LOWER RIVER: The flows from Ashton reservoir are down to +/- 750cfs. The lower river sections are really starting to fire up. Good baetis and midge hatches are once again making the dry fly hunt and stalk game a workable approach. The trout are responding to well presented streamer patterns with ferocious and violent enthusiasm. Hopper dropper rigs and short leash nymph set ups are turning plenty of trout and a leech pattern fished as deep as possible might rightly get stuck to a large fishes face.

HENRY’S LAKE: Cooler temperatures and receding weed obstacles have made this great lake a solid option for a days fishing. Leeches, buggers, scuds and even larger streamer patterns retrieved at varied speeds will entice these obese fish. Chironomids and other small bead head flies dropped under a high floating dry or indicator can be highly productive at times. Stripping a mouse over a hole in the weeds just might trigger a big boy in for the kill. This one will only get better as we move deeper in to the fall season.

THE MADISON: Nymphing is the way to go, but the dry fly fishing is starting to warm back up. Carry a good selection of baetis and midge life cycle patterns and you’ll do fine. Hammer the banks and deep slots with big articulated streamers, those big Madison trout rarely shy away from a well placed big meal. Fall on the Madison is absolutely beautiful!

YNP: The Hebgen browns are moving up into the Madison and throngs of Rainbows and fisherman are hot on their tails. Get there early for some fantastic fishing and to avoid the crowds. Further in the park the Madison and Firehole are offering good BWO fishing. The NE corner is still fishing well, but plan accordingly, as heavy rains can turn the Lamar and Soda Butte creek muddy and un-fishable for a spell. The Yellowstone is still worth a look on warmer days. Bring your terrestrials.

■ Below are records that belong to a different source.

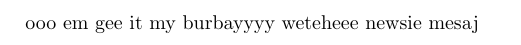
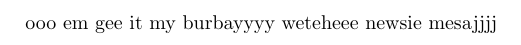
Before and after one commit to vvgoth/latex, a LaTeX document (test.tex): part of the page, cut so that both start at the same text. Compiled offline with pdfLaTeX.

Commit message:
githubstulol

```diff
--- a/test.tex
+++ b/test.tex
@@ -1,5 +1,5 @@
 \documentclass{article}
 \begin{document}
 ooo em gee it my burbayyyy weteheee
-newsie mesaj
+newsie mesajjjj
 \end{document}
```
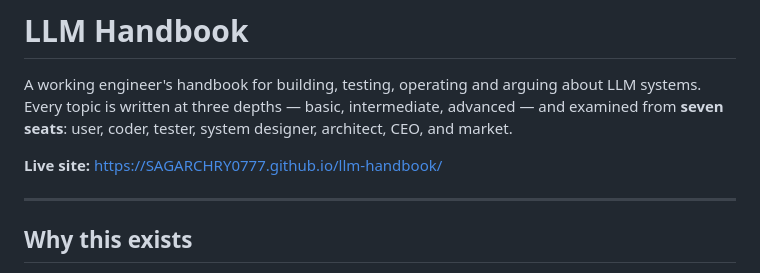
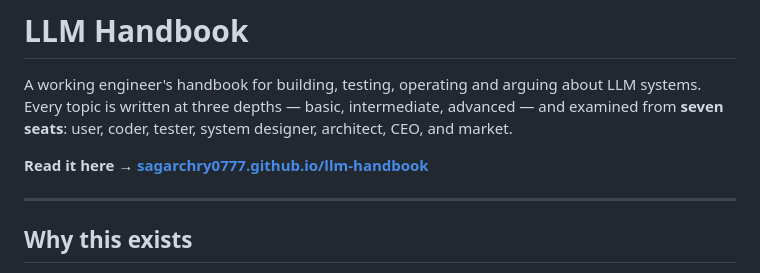
Before and after one commit to SAGARCHRY0777/llm-handbook, a Markdown page: README.md, the part around the change. Rendered like a GitHub page.

Commit message:
Link the README to the live site
Two READMEs had no link to their own published site at all, and two
pointed at it with the owner's uppercase spelling rather than the
lowercase host GitHub Pages serves.

This is the most available inbound link these sites have - GitHub repos
are crawled well, the Pages sites are new and have nothing pointing at
them - and it is also the obvious gap for a human: someone landing on
the repository could not find the handbook.

```diff
--- a/README.md
+++ b/README.md
@@ -5,7 +5,7 @@ LLM systems. Every topic is written at three depths — basic, intermediate,
 advanced — and examined from **seven seats**: user, coder, tester, system
 designer, architect, CEO, and market.
 
-**Live site:** https://SAGARCHRY0777.github.io/llm-handbook/
+**Read it here → [sagarchry0777.github.io/llm-handbook](https://sagarchry0777.github.io/llm-handbook/)**
 
 ---
 
```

Come on up and let the TroutHunter shop staff pick out some flies and point you toward some great fall fishing then stop back in for a bite to eat and a tasty beverage. See ya soon!